Bobby Rydell is touring Australia with the All Stars during March, and will call in to visit us at the Glasshouse. Bobby has visited Australia more than 20 times during the course of his phenomenal music career and calls Oz his ‘second home’.
What’s your favourite memory from that golden era – the late 1950s to the 1960s?
As far as Australia is concerned, the Everly Brothers, myself and some other bands worked the old Sydney Stadium [in 1960] – a gentleman by the name of Lee Gordon was the promoter. The kids at the show just went crazy! They started storming the stage, and we couldn’t get off! We had to get the Sydney Police to form a V, so we could get out of the stadium.
We were also one of the first Rock ‘n’ Roll shows to work Perth. There are so many stories – and all the ones that come to mind are from Australia!
You didn’t have the same crowd reaction everywhere else you travelled?
I have a big fan base here [in the USA], but for some reason or another, I have a really big fan base in Australia. This visit will be something like my 20th or 21st visit to your wonderful country.
I try to make it down to Oz every 18 months – and I absolutely love it.
Back in the beginning, when you were evolving your musical style, English artists were obviously watching what the American artists were doing – and vice versa. Did the music coming out of UK at the time have any influence on your act?
No, because we were around before anything that was ever a hit came out of the UK. The artists that I fell in love with when I first started recording were people like Bobby Darin, Elvis Presley and Fats Domino. There really wasn’t any British music here until The Beatles made it, and that’s when the whole British invasion happened in the United States.
You’ve achieved so much over the course of you career – something like 34 Top 40 hits at last count. What was the feeling like when you achieved your first number one?
When I heard my first record being played on the radio, I was driving to New York City – I lived in Philadelphia, which is only about an hour and a half south of New York City. I was with my manager, and we were going to New York to do some promotion. It was WABC Radio – a Disc Jockey by the name of Bruce Morrow (they called him Cousin Brucey). He said, “Here’s a new artist with his brand new hot record – it’s Bobby Rydell, singing Kissin’ Time”!
I went nuts, because it was the first time I’d heard it on the radio. And then, of course, doing The Dick Clark Show for the first time and American Bandstand promoting Kissin’ Time.
I had 3 or 4 records before Kissin’ Time … The Dick Clark Show emanated out of Philadelphia, and my manager would take my records and play them for Dick.
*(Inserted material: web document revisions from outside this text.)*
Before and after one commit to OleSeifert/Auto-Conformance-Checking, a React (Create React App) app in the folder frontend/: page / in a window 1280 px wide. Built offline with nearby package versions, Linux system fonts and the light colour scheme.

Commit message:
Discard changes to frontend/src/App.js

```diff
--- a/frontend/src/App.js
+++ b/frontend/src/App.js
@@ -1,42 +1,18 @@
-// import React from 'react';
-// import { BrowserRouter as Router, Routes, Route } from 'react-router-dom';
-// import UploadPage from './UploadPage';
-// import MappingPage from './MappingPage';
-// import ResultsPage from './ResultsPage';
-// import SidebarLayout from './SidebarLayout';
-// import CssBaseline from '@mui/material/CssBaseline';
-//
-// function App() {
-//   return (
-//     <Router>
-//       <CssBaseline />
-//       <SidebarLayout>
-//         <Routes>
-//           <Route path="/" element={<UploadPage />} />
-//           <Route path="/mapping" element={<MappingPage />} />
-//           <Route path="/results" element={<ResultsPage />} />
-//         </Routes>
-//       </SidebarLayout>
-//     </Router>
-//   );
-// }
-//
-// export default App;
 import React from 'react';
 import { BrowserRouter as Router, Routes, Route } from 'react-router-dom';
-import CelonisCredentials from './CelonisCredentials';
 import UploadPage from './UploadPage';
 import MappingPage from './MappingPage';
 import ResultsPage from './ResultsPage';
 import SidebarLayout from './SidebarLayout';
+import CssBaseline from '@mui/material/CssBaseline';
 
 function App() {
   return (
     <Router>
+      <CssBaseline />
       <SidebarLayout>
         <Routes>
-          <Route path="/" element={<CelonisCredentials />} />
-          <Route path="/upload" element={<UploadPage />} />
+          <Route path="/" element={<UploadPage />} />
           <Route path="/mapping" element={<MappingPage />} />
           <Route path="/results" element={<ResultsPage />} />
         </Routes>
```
The first record, second record, third record got, “No … no” – and I decided I wasn’t really cut out for this business, and I was happy just to play the drums. Then the fourth record – which was Kissin’ Time came out – and it started everything, back in the summer of 1959.
So many years and many hits later, are the number ones all equally as memorable, or does that first one really stick in the mind?
I guess the first hit record always sticks in the memory – and then the first million-seller, which for me was a record called Wild One, in 1960. I was working up to three million- sellers by then and other chart toppers. We actually went back into the recording studio in Philadelphia again to do Kissin’ Time Australia way – and it was a hit in Australia!
With all the places you’ve travelled to perform – is there anywhere else you’d like to travel that you haven’t visited yet?
Ohhh … let’s see. Been to Japan, Hong Kong, Manila, the UK … I don’t know. (Laughs). Is there any place other than Australia?
I’m sure people in other countries might argue their case … but good point!
(Laughs). Well, Australia is my second home. We have a football team over here called the Philadelphia Eagles, and there are people [in Australia] – mainly guys – who’ll come and sit in the audience with Eagles paraphernalia like T-shirts and hats on, because they know I’m a big Eagles fan!
What are some of the songs you’ll be singing at your upcoming show?
I gotta do all the records: Kissin’ Time, Wild One, Forget Him, Good Time Baby, Sway, The Cha Cha Cha. We’ve added some new material, and of course, I do some comedy in the show. One of the things I do – and people love it – is a tribute to Bobby Darin, with 4 of his songs: Splish Splash, Dream Lover, Beyond the Sea and Mack the Knife.
Bobby Darrin must have been a bit of an idol for you …
Absolutely. He was so talented; it was scary. I knew him very well, and of course, he passed away at a very early age – he was only 37. He had so much to give …
You’re obviously looking forward to visiting Australia again. What is it about Australia that you enjoy so much – what keeps you coming back?
(Laughs). Oysters Kilpatrick. I love it – I’d have it for breakfast, lunch and dinner. I still have a lot of friends down there, the people are absolutely wonderful, the food is fantastic … it’s just one of the greatest places in the world.
Thanks Bobby. Have a safe trip over – and all the best for the tour.
Interview by Jo Atkins.